Biomedical science degrees are normally just general academic science degrees. Some of them used to be called things like "physiological sciences" before the term "biomedical science" became trendier. It is essentially a degree in (usually human) physiology primarily, with relevant supporting bioscience topics in cell and molecular biology and biochemistry and genetics etc. Professionally the term "biomedical scientist" is protected by the HCPC, however unlike medicine it is not a direct route to working as a BMS after doing a biomedical science course usually. For starters, many biomedical sciences degrees are not accredited by the IBMS, which is a requirement to work as a BMS (to have such an accredited degree). Any bioscience oriented course can in principle call itself a biomedical science degree.
If you want to become a physician, surgeon, GP, etc, you need to do a medical degree.
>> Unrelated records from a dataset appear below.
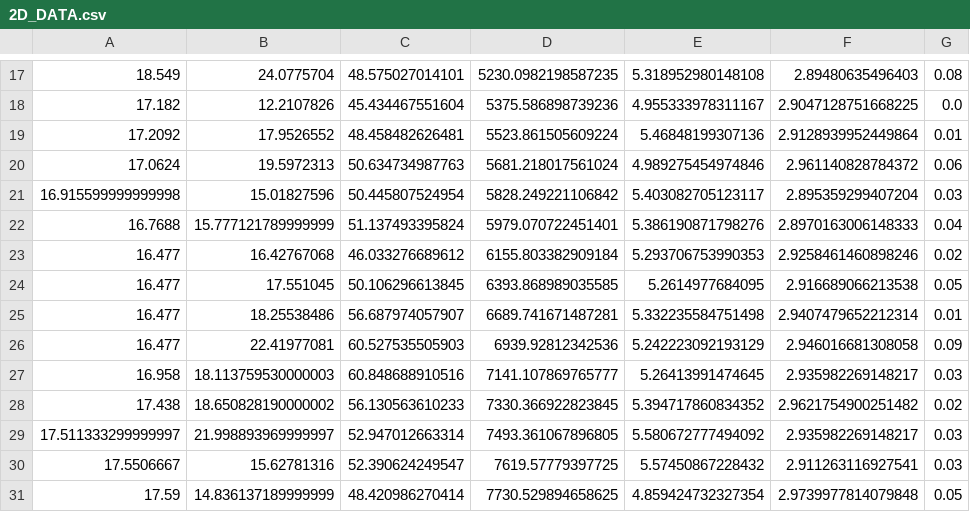
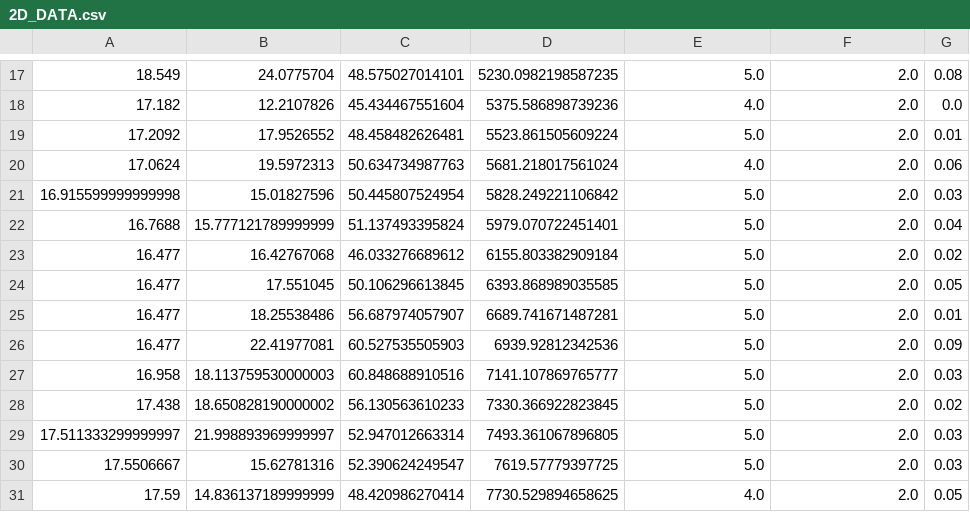
Before and after one commit to edniaj/regression-model-iran-production-of-cereal, a CSV file: 2D_DATA.csv, drawn as a sheet; only a part is shown, gaps mark what is left out; the diff covers the shown part only; the diff names each change by its address in the sheet, - before the commit and + after, or states it on an @@ line.

```diff
--- a/2D_DATA.csv
+++ b/2D_DATA.csv
-E17: 5.318952980148108
+E17: 5.0
-F17: 2.89480635496403
+F17: 2.0
-E18: 4.955333978311167
+E18: 4.0
-F18: 2.9047128751668225
+F18: 2.0
-E19: 5.46848199307136
+E19: 5.0
-F19: 2.9128939952449864
+F19: 2.0
-E20: 4.989275454974846
+E20: 4.0
-F20: 2.961140828784372
+F20: 2.0
-E21: 5.403082705123117
+E21: 5.0
-F21: 2.895359299407204
+F21: 2.0
-E22: 5.386190871798276
+E22: 5.0
-F22: 2.8970163006148333
+F22: 2.0
-E23: 5.293706753990353
+E23: 5.0
-F23: 2.9258461460898246
+F23: 2.0
-E24: 5.2614977684095
+E24: 5.0
-F24: 2.916689066213538
+F24: 2.0
-E25: 5.332235584751498
+E25: 5.0
-F25: 2.9407479652212314
+F25: 2.0
-E26: 5.242223092193129
+E26: 5.0
-F26: 2.946016681308058
+F26: 2.0
-E27: 5.26413991474645
+E27: 5.0
-F27: 2.935982269148217
+F27: 2.0
-E28: 5.394717860834352
+E28: 5.0
-F28: 2.9621754900251482
+F28: 2.0
-E29: 5.580672777494092
+E29: 5.0
-F29: 2.935982269148217
+F29: 2.0
-E30: 5.57450867228432
+E30: 5.0
-F30: 2.911263116927541
+F30: 2.0
-E31: 4.859424732327354
+E31: 4.0
-F31: 2.9739977814079848
+F31: 2.0
```
Also changed, not shown: 1 added row, 1 removed row and 30 edited cells elsewhere in this file, 2 other files.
If you want to study sciences, work in a lab, maybe work as a biomedical scientist in the NHS, or go on to do academic research in biomedical fields, then a biomedical sciences degree is probably more relevant (and for working as a BMS it is required to have an IBMS accredited degree, among other things). Note that you can go into academic research in biomedical areas with a medicine degree, but that is not the primary purpose of that degree (whereas in a sense it is of the biomedical science degree, as with the exception of working as a BMS it is not connected to any particular profession, and since most biomedical science degrees are not IBMS accredited much less providing the placements required for HCPC registration, most biomedical science graduates do not become BMS's).
In a very loose sense the difference between a biomedical science degree and a medicine degree is like that between a physics degree and an engineering degree (although the content of a BMS degree and the first few years of a medicine degree overlap a lot more than between physics and engineering degrees...). One is more about the scientific theory behind the applications in some professional context, while the other is more about those applications in professional contexts, to a point.